Modification records:
——————————
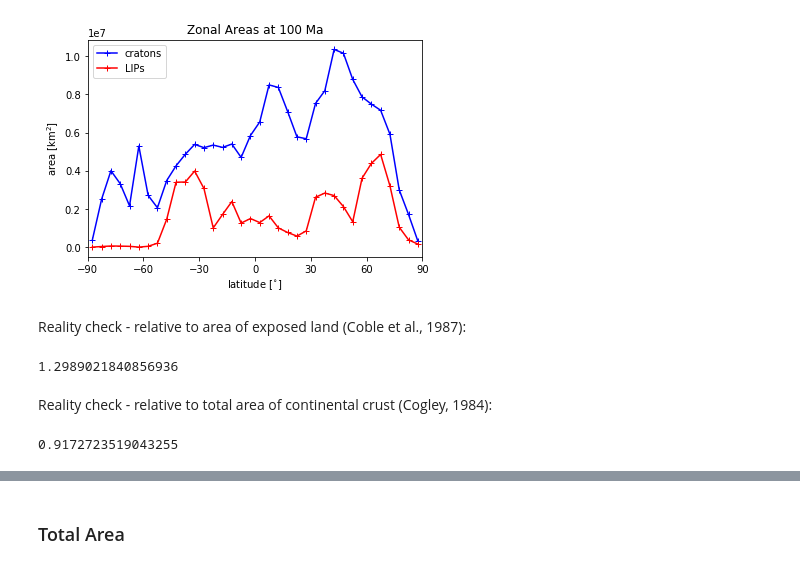
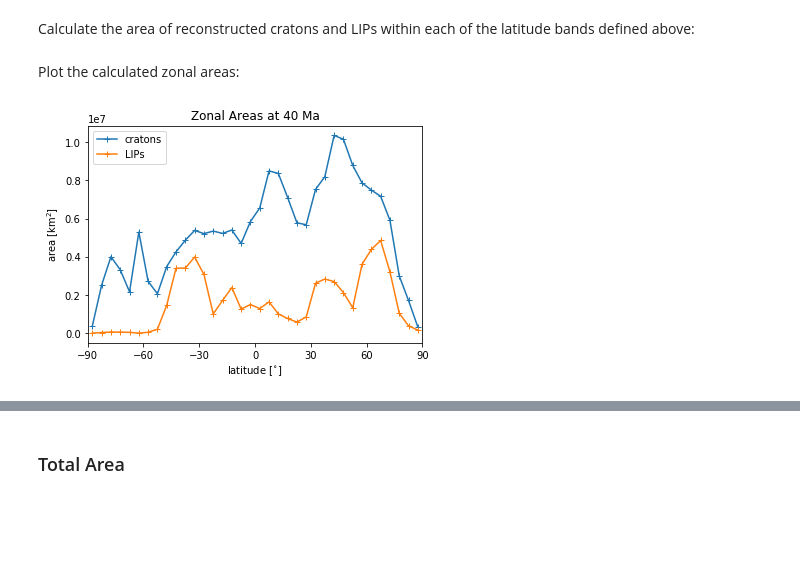
Before and after one commit to Swanson-Hysell-Group/2020_large_igneous_provinces, a Jupyter notebook: Code/LIP_Reconstruction.ipynb, the cells around one changed output, grey strips where cells are left out. Drawn from its saved outputs; the diff is of its cells as text; code cells hidden in the pictures; blank space fills up the shorter version.

```diff
--- a/Code/LIP_Reconstruction.ipynb
+++ b/Code/LIP_Reconstruction.ipynb
@@ -242,41 +260,36 @@ plot_reconstruction([reconstructed_cratons, reconstructed_LIPs], ['C0','C1'], lo
+# %% [markdown]
+Calculate the area of reconstructed cratons and LIPs within each of the latitude bands defined above:
 # %%
 # perform the calculations for cratons
 areas_cratons, area_polygons_cratons = get_areas_in_bands(reconstructed_cratons, lat_mins, lat_maxs)
 
 # perform the calculations for LIPs
 areas_LIPs, area_polygons_LIPs = get_areas_in_bands(reconstructed_LIPs, lat_mins, lat_maxs)
+# %% [markdown]
+Plot the calculated zonal areas:
 # %%
+# define column names
 cols = ['area_km2','minimum_latitude','maximum_latitude']
 
+# set up dataframes with the calculated zonal areas and their latitude bands
 df_cratons = pd.DataFrame({'minimum_latitude':lat_mins, 'maximum_latitude':lat_maxs, 'area_km2':areas_cratons})
 df_cratons = df_cratons[cols]
 
 df_LIPs = pd.DataFrame({'minimum_latitude':lat_mins, 'maximum_latitude':lat_maxs, 'area_km2':areas_LIPs})
 df_LIPs = df_LIPs[cols]
 
+# plot
 fig, ax = plt.subplots()
-ax.plot((df_cratons['minimum_latitude']+(df_cratons['maximum_latitude']-df_cratons['minimum_latitude'])/2), \
-        df_cratons['area_km2'], 'b+-', label='cratons')
-ax.plot((df_LIPs['minimum_latitude']+(df_LIPs['maximum_latitude']-df_LIPs['minimum_latitude'])/2), \
-        df_LIPs['area_km2'], 'r+-', label='LIPs')
+ax.plot((df_cratons['minimum_latitude']+(df_cratons['maximum_latitude']-df_cratons['minimum_latitude'])/2),
+        df_cratons['area_km2'], '+-', c='C0', label='cratons')
+ax.plot((df_LIPs['minimum_latitude']+(df_LIPs['maximum_latitude']-df_LIPs['minimum_latitude'])/2),
+        df_LIPs['area_km2'], '+-', c='C1', label='LIPs')
 ax.set_xlabel('latitude [$^{\circ}$]')
 ax.set_ylabel('area [km$^{2}$]')
 ax.set_xlim(-90,90)
 ax.set_xticks([-90,-60,-30,0,30,60,90])
-ax.set_title('Zonal Areas at 100 Ma')
+ax.set_title('Zonal Areas at 40 Ma')
 ax.legend()
 plt.show(fig)
 # %% [output]
-[figure, old version]
+[figure, new version]
-# %% [markdown]
-Reality check - relative to area of exposed land (Coble et al., 1987):
-# %%
-np.sum(df_cratons['area_km2'])/148.3e6
-# %% [output]
-1.2989021840856936
-# %% [markdown]
-Reality check - relative to total area of continental crust (Cogley, 1984):
-# %%
-np.sum(df_cratons['area_km2'])/2.1e8
-# %% [output]
-0.9172723519043255
```
Also changed, not shown: parts of 55 cells of this notebook, 7 other files.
——————————
Each line above with the string "version" should be reported in full.

Before and after one commit to Swanson-Hysell-Group/2020_large_igneous_provinces, a Jupyter notebook: Code/LIP_Reconstruction.ipynb, the cells around one changed output, grey strips where cells are left out. Drawn from its saved outputs; the diff is of its cells as text; code cells hidden in the pictures; blank space fills up the shorter version.
-[figure, old version]
+[figure, new version]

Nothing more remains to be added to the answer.